Through partnering with the Center for Sustainability, Kimbrell kicked off The Greeks Go Green program at the beginning of the 2015 Georgia Southern football season. The Center for Sustainability provides 11 Greek letter organizations with large recycling bins for their fraternity house at no cost. After each football tailgate, Kimbrell goes to the houses, picks up the recycled material and weighs them. The fraternity that collects the most (by weight) is reimbursed up to $200 for their tailgate security costs by the Interfraternity Council. Additionally, the chapter that collects the greatest combined weight by the end of the year will receive $500 towards the philanthropy of their choosing and win the Sustainable Chapter of the Year trophy, displayed in the Greek Life office.
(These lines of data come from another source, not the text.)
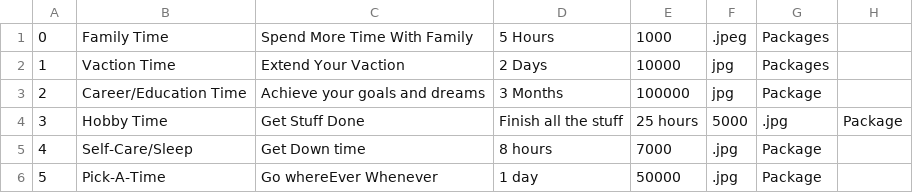
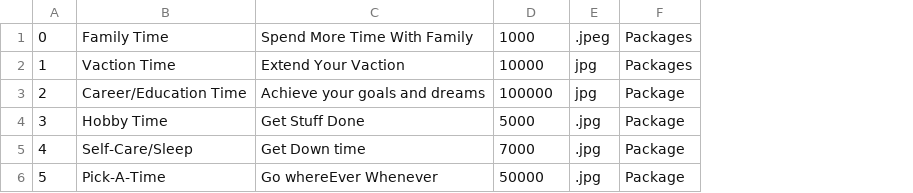
Before and after one commit to Revolutionz-TIY/CrossoverProject, a CSV file: product.csv, drawn as a sheet; removed rows and columns are numbered as before the commit, all else as after; the diff names each change by its address in the sheet, - before the commit and + after, or states it on an @@ line.

```diff
--- a/product.csv
+++ b/product.csv
-column D, rows 1-6: 5 Hours | 2 Days | 3 Months | Finish all the stuff | 8 hours | 1 day
-column H, row 4: Package
-D4: 25 hours
+D4: 5000
-E4: 5000
+E4: .jpg
-F4: .jpg
+F4: Package
```
Also changed, not shown: 1 other file.
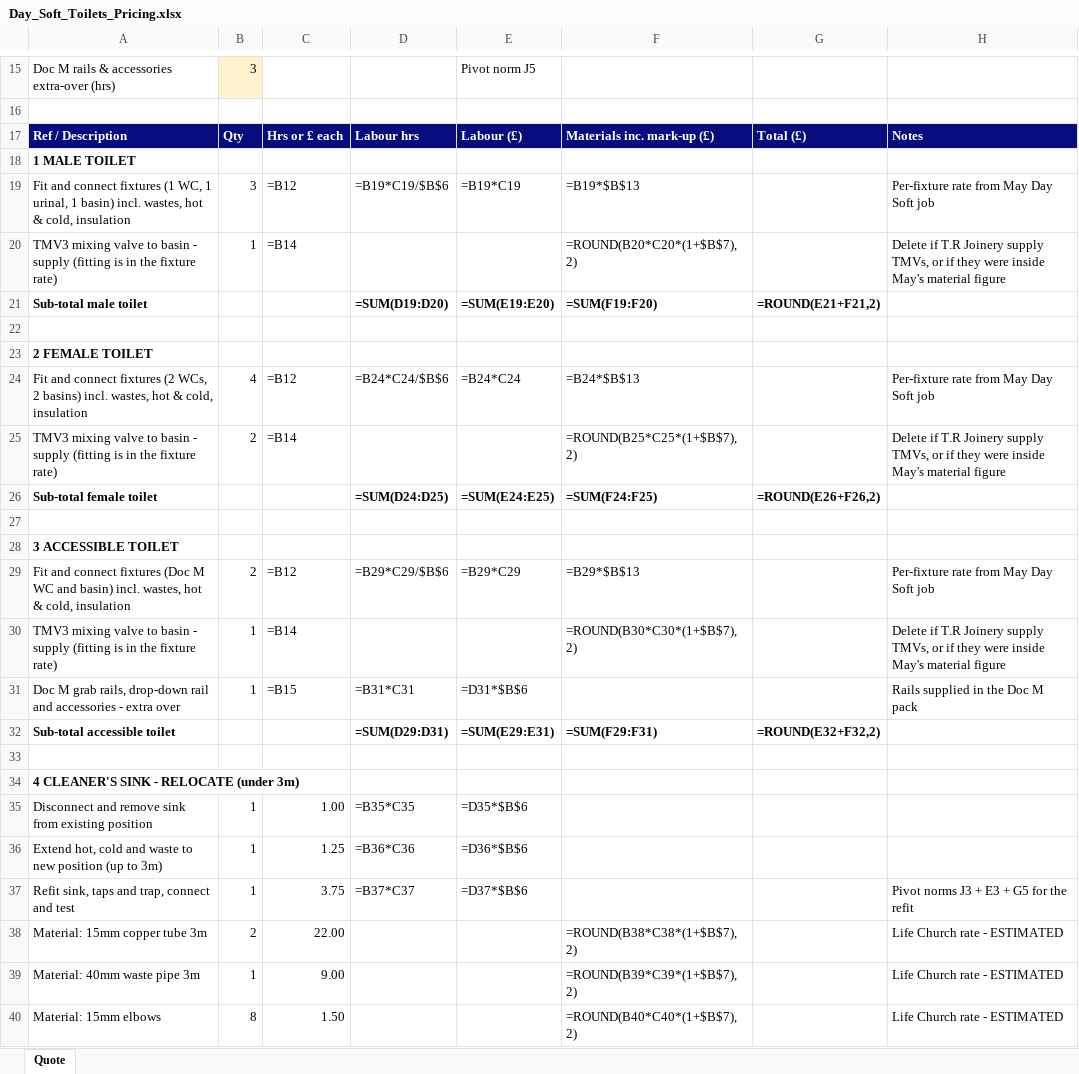
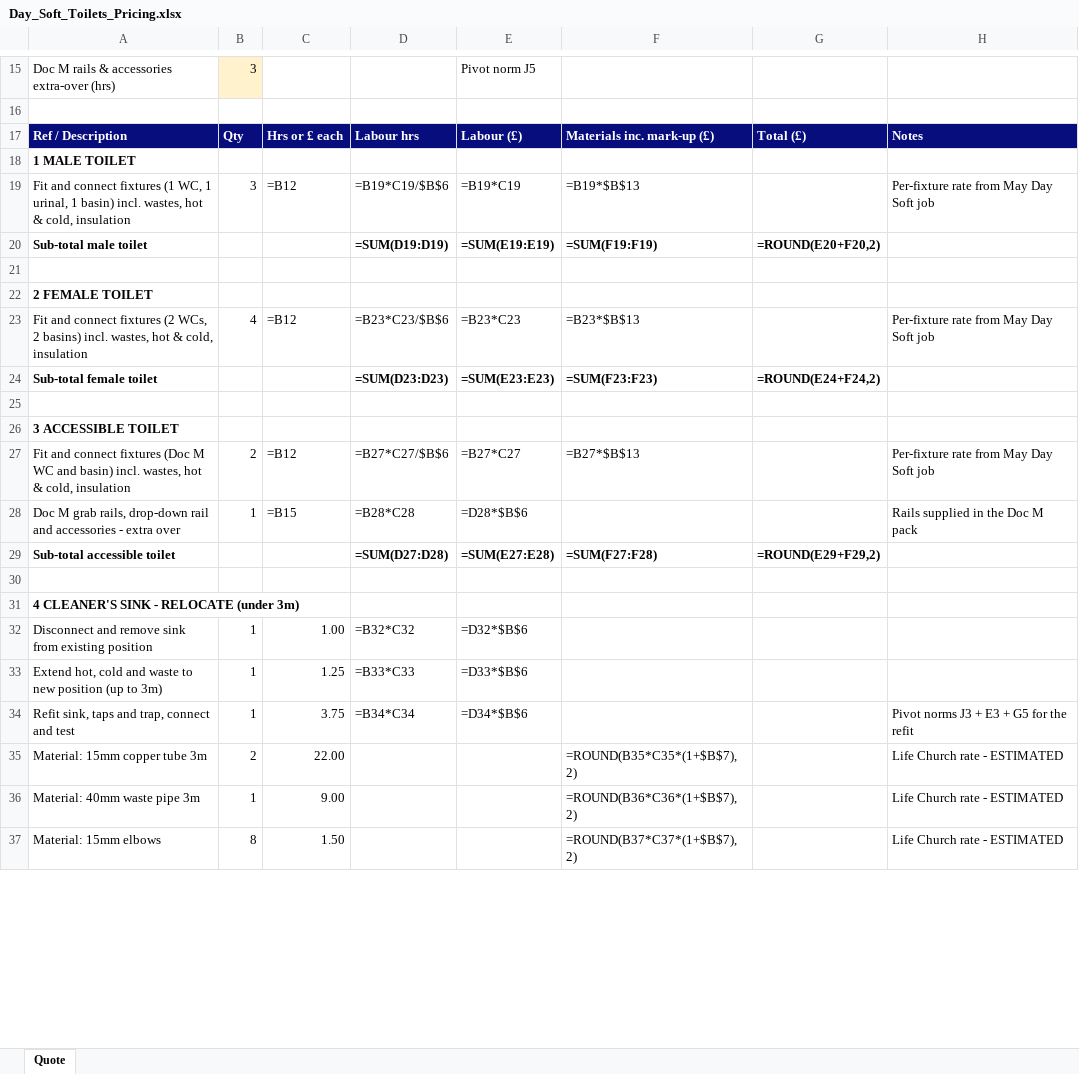
Before and after one commit to alanhannah/bug-free-bassoon, an Excel workbook: Day_Soft_Toilets_Pricing.xlsx, sheet Quote, drawn as a sheet; only a part is shown, gaps mark what is left out; values as stored, in another font and other column widths than the file's, no borders; formulas without a stored value are shown as written; removed rows and columns are numbered as before the commit, all else as after; the diff covers the shown part only; the diff names each change by its address in the sheet, - before the commit and + after, or states it on an @@ line.

```diff
--- a/Day_Soft_Toilets_Pricing.xlsx (sheet Quote)
+++ b/Day_Soft_Toilets_Pricing.xlsx (sheet Quote)
-row 20: TMV3 mixing valve to basin - supply (fitting is in the fixture rate) | 1 | =B14 |  |  | =ROUND(B20*C20*(1+$B$7),2) |  | Delete if T.R Joinery supply TMVs, or if they were inside May's material figure
-D20: =SUM(D19:D20)
+D20: =SUM(D19:D19)
-E20: =SUM(E19:E20)
+E20: =SUM(E19:E19)
-F20: =SUM(F19:F20)
+F20: =SUM(F19:F19)
-G20: =ROUND(E21+F21,2)
+G20: =ROUND(E20+F20,2)
-D23: =B24*C24/$B$6
+D23: =B23*C23/$B$6
-E23: =B24*C24
+E23: =B23*C23
-F23: =B24*$B$13
+F23: =B23*$B$13
-row 25: TMV3 mixing valve to basin - supply (fitting is in the fixture rate) | 2 | =B14 |  |  | =ROUND(B25*C25*(1+$B$7),2) |  | Delete if T.R Joinery supply TMVs, or if they were inside May's material figure
-D24: =SUM(D24:D25)
+D24: =SUM(D23:D23)
-E24: =SUM(E24:E25)
+E24: =SUM(E23:E23)
-F24: =SUM(F24:F25)
+F24: =SUM(F23:F23)
-G24: =ROUND(E26+F26,2)
+G24: =ROUND(E24+F24,2)
-D27: =B29*C29/$B$6
+D27: =B27*C27/$B$6
-E27: =B29*C29
+E27: =B27*C27
-F27: =B29*$B$13
+F27: =B27*$B$13
-row 30: TMV3 mixing valve to basin - supply (fitting is in the fixture rate) | 1 | =B14 |  |  | =ROUND(B30*C30*(1+$B$7),2) |  | Delete if T.R Joinery supply TMVs, or if they were inside May's material figure
-D28: =B31*C31
+D28: =B28*C28
-E28: =D31*$B$6
+E28: =D28*$B$6
-D29: =SUM(D29:D31)
+D29: =SUM(D27:D28)
-E29: =SUM(E29:E31)
+E29: =SUM(E27:E28)
-F29: =SUM(F29:F31)
+F29: =SUM(F27:F28)
-G29: =ROUND(E32+F32,2)
+G29: =ROUND(E29+F29,2)
-D32: =B35*C35
+D32: =B32*C32
-E32: =D35*$B$6
+E32: =D32*$B$6
-D33: =B36*C36
+D33: =B33*C33
-E33: =D36*$B$6
+E33: =D33*$B$6
-D34: =B37*C37
+D34: =B34*C34
-E34: =D37*$B$6
+E34: =D34*$B$6
-F35: =ROUND(B38*C38*(1+$B$7),2)
+F35: =ROUND(B35*C35*(1+$B$7),2)
-F36: =ROUND(B39*C39*(1+$B$7),2)
+F36: =ROUND(B36*C36*(1+$B$7),2)
-F37: =ROUND(B40*C40*(1+$B$7),2)
+F37: =ROUND(B37*C37*(1+$B$7),2)
```
Also changed, not shown: 1 added row and 38 edited cells elsewhere in this sheet, 1 other file.
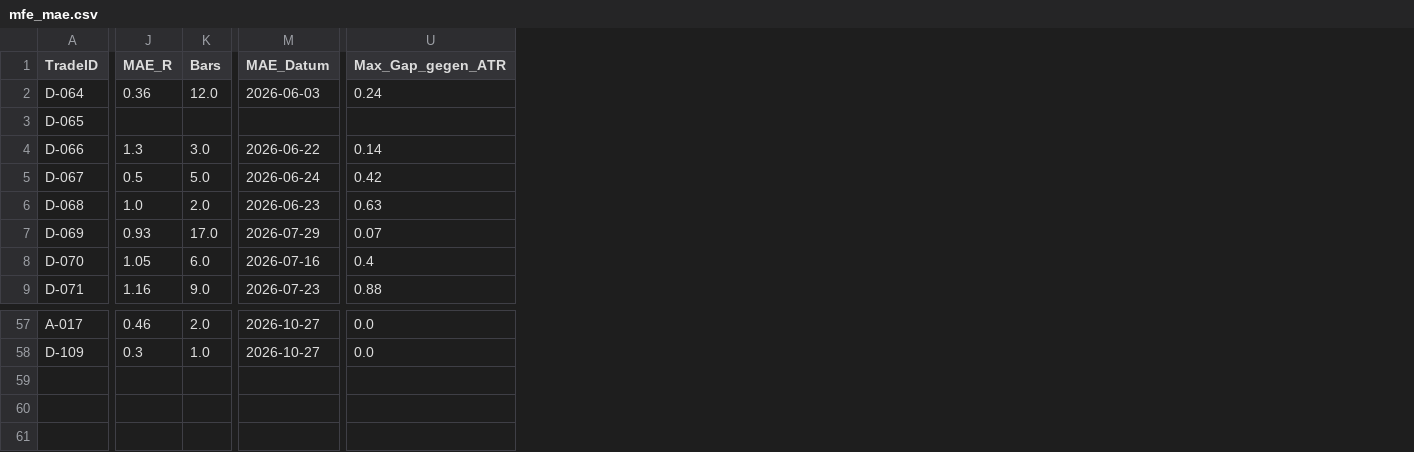
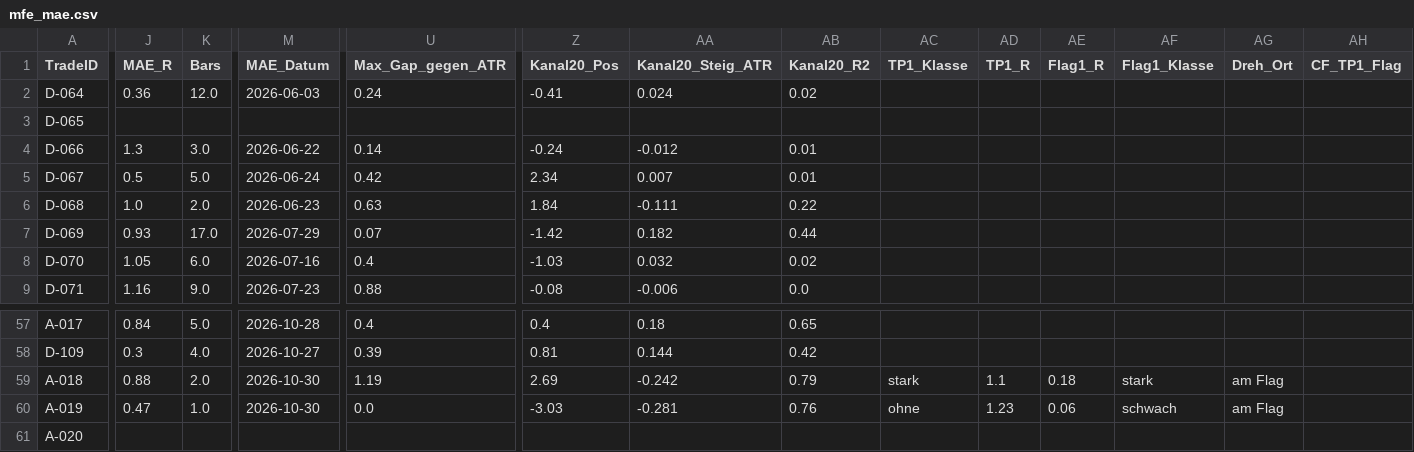
Before and after one commit to Mathematthias/Derivate-Trading-Automatisierung, a CSV file: marketdata-pipeline/state/mfe_mae.csv, drawn as a sheet; only a part is shown, gaps mark what is left out; rows hold the shown columns only; the diff covers the shown part only; the diff names each change by its address in the sheet, - before the commit and + after, or states it on an @@ line.

```diff
--- a/marketdata-pipeline/state/mfe_mae.csv
+++ b/marketdata-pipeline/state/mfe_mae.csv
+column Z (Kanal20_Pos), rows 2-9: -0.41 |  | -0.24 | 2.34 | 1.84 | -1.42 | -1.03 | -0.08; rows 57-58: 0.4 | 0.81
+column AA (Kanal20_Steig_ATR), rows 2-9: 0.024 |  | -0.012 | 0.007 | -0.111 | 0.182 | 0.032 | -0.006; rows 57-58: 0.18 | 0.144
+column AB (Kanal20_R2), rows 2-9: 0.02 |  | 0.01 | 0.01 | 0.22 | 0.44 | 0.02 | 0.0; rows 57-58: 0.65 | 0.42
+column AC (TP1_Klasse), empty
+column AD (TP1_R), empty
+column AE (Flag1_R), empty
+column AF (Flag1_Klasse), empty
+column AG (Dreh_Ort), empty
+column AH (CF_TP1_Flag), empty
-J57 (MAE_R): 0.46
+J57 (MAE_R): 0.84
-K57 (Bars): 2.0
+K57 (Bars): 5.0
-M57 (MAE_Datum): 2026-10-27
+M57 (MAE_Datum): 2026-10-28
-U57 (Max_Gap_gegen_ATR): 0.0
+U57 (Max_Gap_gegen_ATR): 0.4
-K58 (Bars): 1.0
+K58 (Bars): 4.0
-U58 (Max_Gap_gegen_ATR): 0.0
+U58 (Max_Gap_gegen_ATR): 0.39
+row 59: A-018 | 0.88 | 2.0 | 2026-10-30 | 1.19 | 2.69 | -0.242 | 0.79 | stark | 1.1 | 0.18 | stark | am Flag
+row 60: A-019 | 0.47 | 1.0 | 2026-10-30 | 0.0 | -3.03 | -0.281 | 0.76 | ohne | 1.23 | 0.06 | schwach | am Flag
+row 61: A-020
```
Also changed, not shown: 33 edited cells elsewhere in this file, 1 other file.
“The Greek leadership is taking an important step with the establishment of Greeks Go Green on the Georgia Southern campus. By incorporating Sustainability principles into the mission and activities of the Greek system, fraternities and sororities will help to plant the seed for a lifelong commitment to Sustainability. This will reap great benefits well beyond the boundaries of Georgia Southern as these students carry Sustainability awareness with them and take on leadership roles in the world,” said Lissa Leege, the Director of the Center for Sustainability.

Today, Kimbrell has collected more than 160 pounds of recyclable material and hopes to expand the program to more Greek organizations in the future. His desire to foster an attitude toward environmental stewardship produced an effective and applicable method to address harmful waste management on campuses across the country.

For more information, visit: http://academics.georgiasouthern.edu/sustainability/recycle-on-campus/tailgate-recycling-program/

Posted in Community, IFC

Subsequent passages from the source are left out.